PROVIDED MATERIAL START

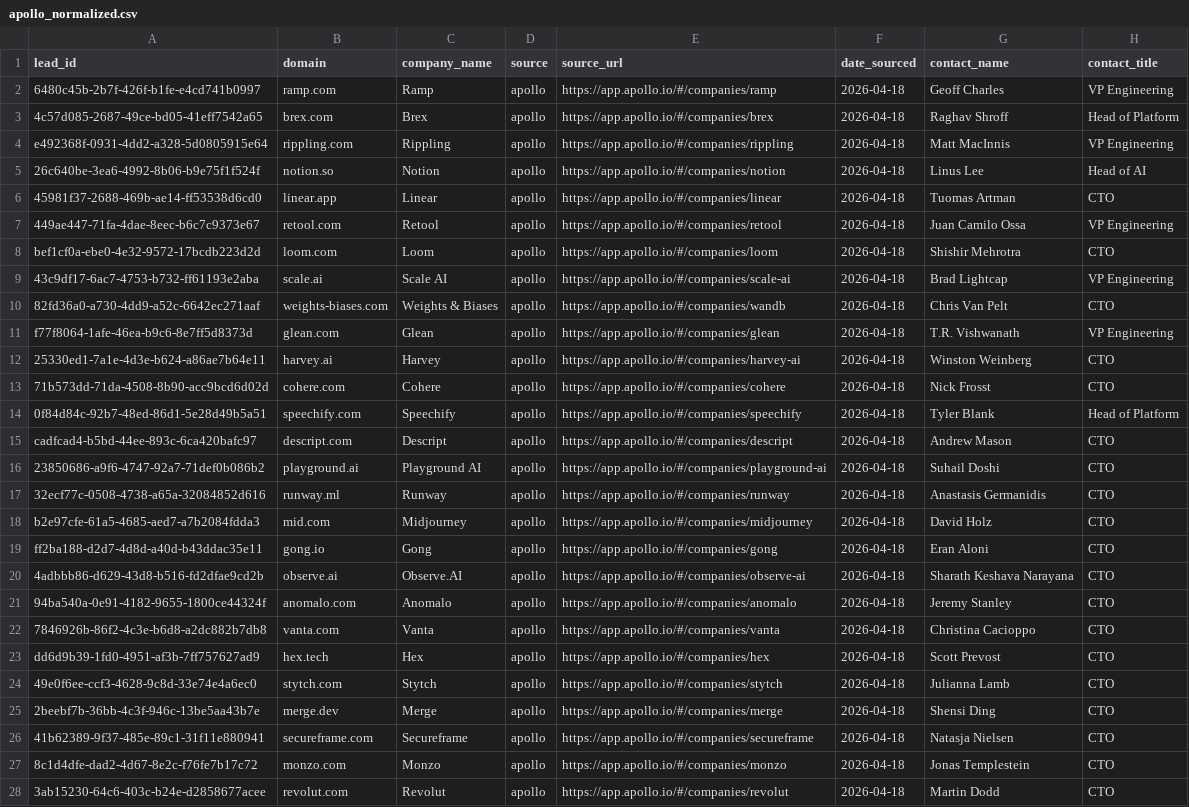
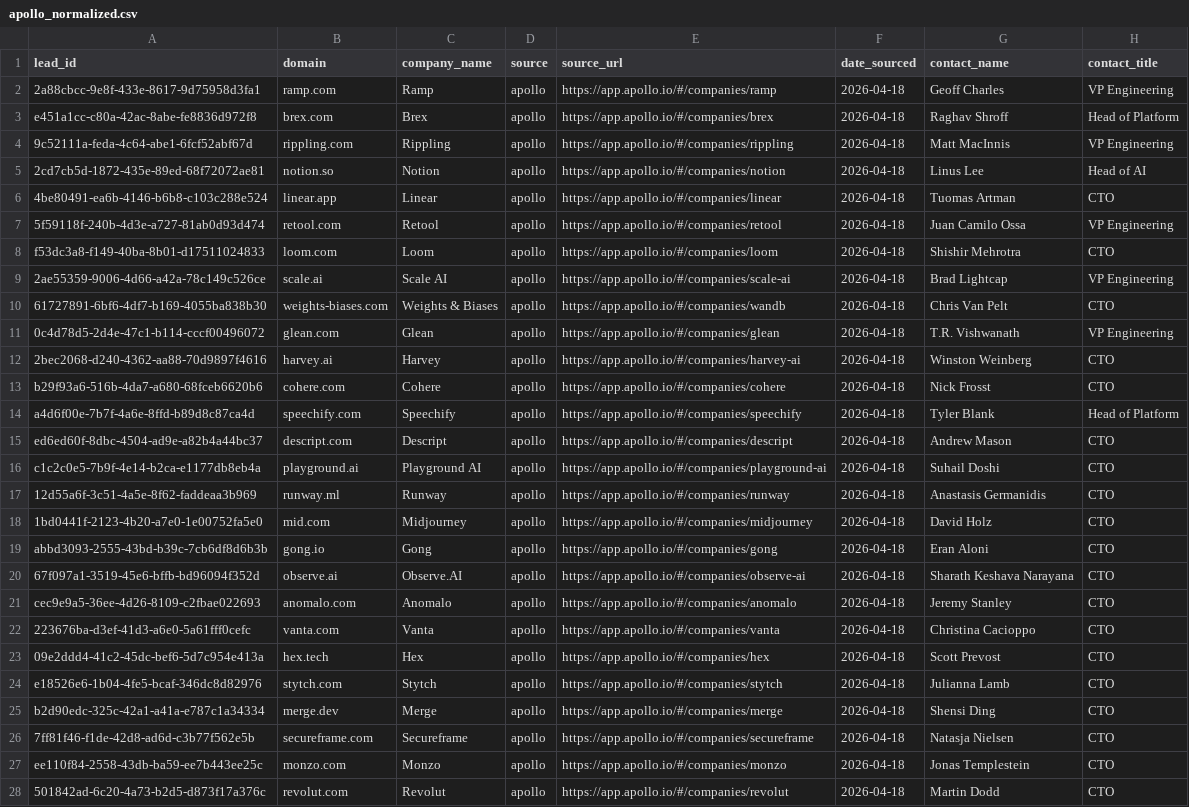
Before and after one commit to aayush2724/LeadForge, a CSV file: data/raw/apollo_normalized.csv, drawn as a sheet; only a part is shown; the diff covers the shown part only; the diff names each change by its address in the sheet, - before the commit and + after, or states it on an @@ line.

```diff
--- a/data/raw/apollo_normalized.csv
+++ b/data/raw/apollo_normalized.csv
-A2 (lead_id): 6480c45b-2b7f-426f-b1fe-e4cd741b0997
+A2 (lead_id): 2a88cbcc-9e8f-433e-8617-9d75958d3fa1
-A3 (lead_id): 4c57d085-2687-49ce-bd05-41eff7542a65
+A3 (lead_id): e451a1cc-c80a-42ac-8abe-fe8836d972f8
-A4 (lead_id): e492368f-0931-4dd2-a328-5d0805915e64
+A4 (lead_id): 9c52111a-feda-4c64-abe1-6fcf52abf67d
-A5 (lead_id): 26c640be-3ea6-4992-8b06-b9e75f1f524f
+A5 (lead_id): 2cd7cb5d-1872-435e-89ed-68f72072ae81
-A6 (lead_id): 45981f37-2688-469b-ae14-ff53538d6cd0
+A6 (lead_id): 4be80491-ea6b-4146-b6b8-c103c288e524
-A7 (lead_id): 449ae447-71fa-4dae-8eec-b6c7c9373e67
+A7 (lead_id): 5f59118f-240b-4d3e-a727-81ab0d93d474
-A8 (lead_id): bef1cf0a-ebe0-4e32-9572-17bcdb223d2d
+A8 (lead_id): f53dc3a8-f149-40ba-8b01-d17511024833
-A9 (lead_id): 43c9df17-6ac7-4753-b732-ff61193e2aba
+A9 (lead_id): 2ae55359-9006-4d66-a42a-78c149c526ce
-A10 (lead_id): 82fd36a0-a730-4dd9-a52c-6642ec271aaf
+A10 (lead_id): 61727891-6bf6-4df7-b169-4055ba838b30
-A11 (lead_id): f77f8064-1afe-46ea-b9c6-8e7ff5d8373d
+A11 (lead_id): 0c4d78d5-2d4e-47c1-b114-cccf00496072
-A12 (lead_id): 25330ed1-7a1e-4d3e-b624-a86ae7b64e11
+A12 (lead_id): 2bec2068-d240-4362-aa88-70d9897f4616
-A13 (lead_id): 71b573dd-71da-4508-8b90-acc9bcd6d02d
+A13 (lead_id): b29f93a6-516b-4da7-a680-68fceb6620b6
-A14 (lead_id): 0f84d84c-92b7-48ed-86d1-5e28d49b5a51
+A14 (lead_id): a4d6f00e-7b7f-4a6e-8ffd-b89d8c87ca4d
-A15 (lead_id): cadfcad4-b5bd-44ee-893c-6ca420bafc97
+A15 (lead_id): ed6ed60f-8dbc-4504-ad9e-a82b4a44bc37
-A16 (lead_id): 23850686-a9f6-4747-92a7-71def0b086b2
+A16 (lead_id): c1c2c0e5-7b9f-4e14-b2ca-e1177db8eb4a
-A17 (lead_id): 32ecf77c-0508-4738-a65a-32084852d616
+A17 (lead_id): 12d55a6f-3c51-4a5e-8f62-faddeaa3b969
-A18 (lead_id): b2e97cfe-61a5-4685-aed7-a7b2084fdda3
+A18 (lead_id): 1bd0441f-2123-4b20-a7e0-1e00752fa5e0
-A19 (lead_id): ff2ba188-d2d7-4d8d-a40d-b43ddac35e11
+A19 (lead_id): abbd3093-2555-43bd-b39c-7cb6df8d6b3b
-A20 (lead_id): 4adbbb86-d629-43d8-b516-fd2dfae9cd2b
+A20 (lead_id): 67f097a1-3519-45e6-bffb-bd96094f352d
-A21 (lead_id): 94ba540a-0e91-4182-9655-1800ce44324f
+A21 (lead_id): cec9e9a5-36ee-4d26-8109-c2fbae022693
-A22 (lead_id): 7846926b-86f2-4c3e-b6d8-a2dc882b7db8
+A22 (lead_id): 223676ba-d3ef-41d3-a6e0-5a61fff0cefc
-A23 (lead_id): dd6d9b39-1fd0-4951-af3b-7ff757627ad9
+A23 (lead_id): 09e2ddd4-41c2-45dc-bef6-5d7c954e413a
-A24 (lead_id): 49e0f6ee-ccf3-4628-9c8d-33e74e4a6ec0
+A24 (lead_id): e18526e6-1b04-4fe5-bcaf-346dc8d82976
-A25 (lead_id): 2beebf7b-36bb-4c3f-946c-13be5aa43b7e
+A25 (lead_id): b2d90edc-325c-42a1-a41a-e787c1a34334
-A26 (lead_id): 41b62389-9f37-485e-89c1-31f11e880941
+A26 (lead_id): 7ff81f46-f1de-42d8-ad6d-c3b77f562e5b
-A27 (lead_id): 8c1d4dfe-dad2-4d67-8e2c-f76fe7b17c72
+A27 (lead_id): ee110f84-2558-43db-ba59-ee7b443ee25c
-A28 (lead_id): 3ab15230-64c6-403c-b24e-d2858677acee
+A28 (lead_id): 501842ad-6c20-4a73-b2d5-d873f17a376c
```
Also changed, not shown: 53 edited cells elsewhere in this file, data/enriched_leads.csv, data/raw/cyber_normalized_gap.csv, 14 other files.
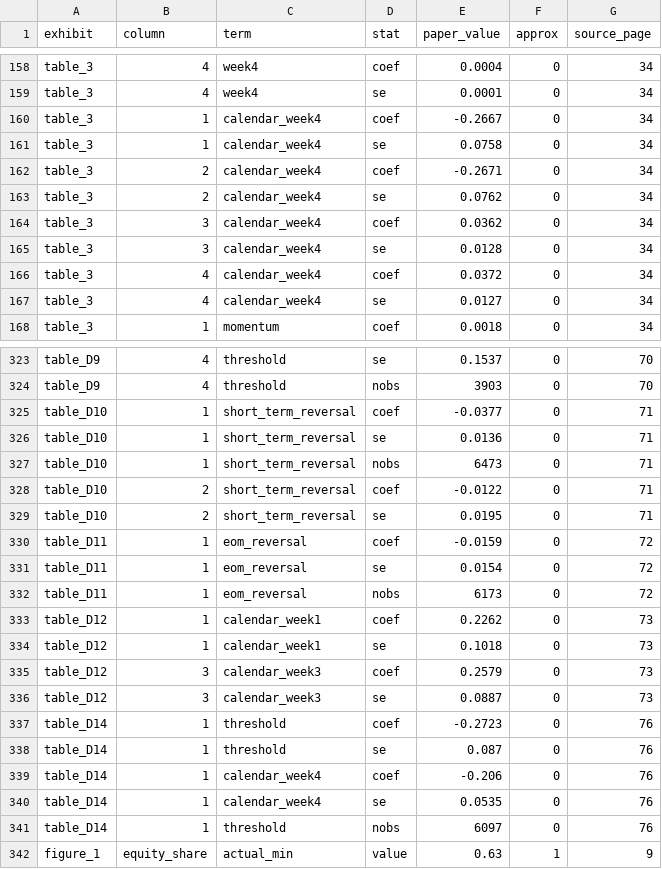
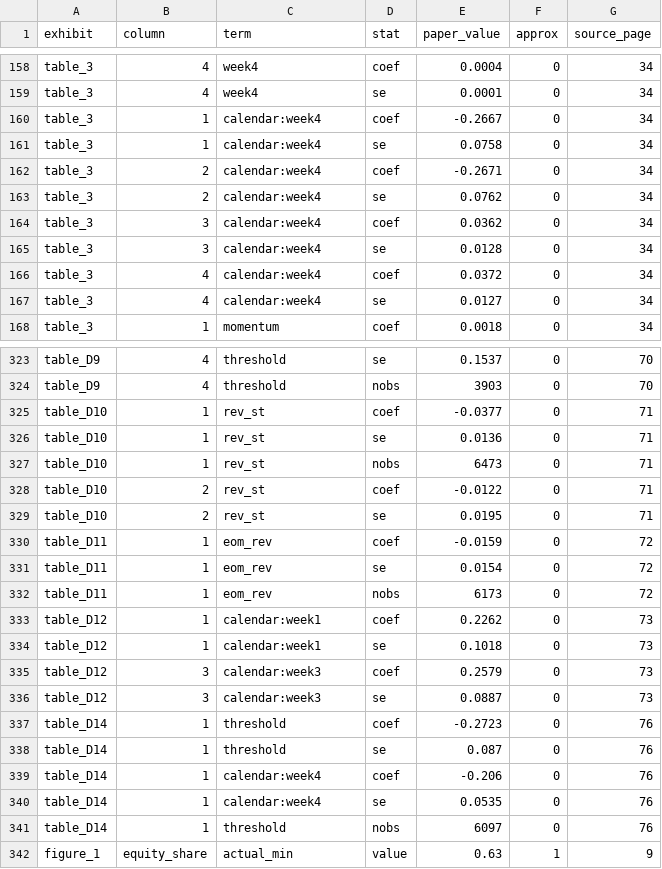
Before and after one commit to jesusvillota/replicate, a CSV file: docs/results/targets.csv, drawn as a sheet; only a part is shown, gaps mark what is left out; the diff covers the shown part only.

```diff
--- a/docs/results/targets.csv
+++ b/docs/results/targets.csv
@@ -159,10 +159,10 @@ table_3,4,week4,coef,0.0004,0,34
 table_3,4,week4,se,0.0001,0,34
-table_3,1,calendar_week4,coef,-0.2667,0,34
-table_3,1,calendar_week4,se,0.0758,0,34
-table_3,2,calendar_week4,coef,-0.2671,0,34
-table_3,2,calendar_week4,se,0.0762,0,34
-table_3,3,calendar_week4,coef,0.0362,0,34
-table_3,3,calendar_week4,se,0.0128,0,34
-table_3,4,calendar_week4,coef,0.0372,0,34
-table_3,4,calendar_week4,se,0.0127,0,34
+table_3,1,calendar:week4,coef,-0.2667,0,34
+table_3,1,calendar:week4,se,0.0758,0,34
+table_3,2,calendar:week4,coef,-0.2671,0,34
+table_3,2,calendar:week4,se,0.0762,0,34
+table_3,3,calendar:week4,coef,0.0362,0,34
+table_3,3,calendar:week4,se,0.0128,0,34
+table_3,4,calendar:week4,coef,0.0372,0,34
+table_3,4,calendar:week4,se,0.0127,0,34
 table_3,1,momentum,coef,0.0018,0,34
@@ -324,18 +324,18 @@ table_D9,4,threshold,se,0.1537,0,70
 table_D9,4,threshold,nobs,3903,0,70
-table_D10,1,short_term_reversal,coef,-0.0377,0,71
-table_D10,1,short_term_reversal,se,0.0136,0,71
-table_D10,1,short_term_reversal,nobs,6473,0,71
-table_D10,2,short_term_reversal,coef,-0.0122,0,71
-table_D10,2,short_term_reversal,se,0.0195,0,71
-table_D11,1,eom_reversal,coef,-0.0159,0,72
-table_D11,1,eom_reversal,se,0.0154,0,72
-table_D11,1,eom_reversal,nobs,6173,0,72
-table_D12,1,calendar_week1,coef,0.2262,0,73
-table_D12,1,calendar_week1,se,0.1018,0,73
-table_D12,3,calendar_week3,coef,0.2579,0,73
-table_D12,3,calendar_week3,se,0.0887,0,73
+table_D10,1,rev_st,coef,-0.0377,0,71
+table_D10,1,rev_st,se,0.0136,0,71
+table_D10,1,rev_st,nobs,6473,0,71
+table_D10,2,rev_st,coef,-0.0122,0,71
+table_D10,2,rev_st,se,0.0195,0,71
+table_D11,1,eom_rev,coef,-0.0159,0,72
+table_D11,1,eom_rev,se,0.0154,0,72
+table_D11,1,eom_rev,nobs,6173,0,72
+table_D12,1,calendar:week1,coef,0.2262,0,73
+table_D12,1,calendar:week1,se,0.1018,0,73
+table_D12,3,calendar:week3,coef,0.2579,0,73
+table_D12,3,calendar:week3,se,0.0887,0,73
 table_D14,1,threshold,coef,-0.2723,0,76
 table_D14,1,threshold,se,0.087,0,76
-table_D14,1,calendar_week4,coef,-0.206,0,76
-table_D14,1,calendar_week4,se,0.0535,0,76
+table_D14,1,calendar:week4,coef,-0.206,0,76
+table_D14,1,calendar:week4,se,0.0535,0,76
 table_D14,1,threshold,nobs,6097,0,76
```
Also changed, not shown: 89 edited cells elsewhere in this file, 3 other files.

PROVIDED MATERIAL END

DIRECTIONS FOR THIS TASK: Determine how many lines in the listing above contain the word "targets". Provide that figure only.

WRITTEN RESPONSE: 3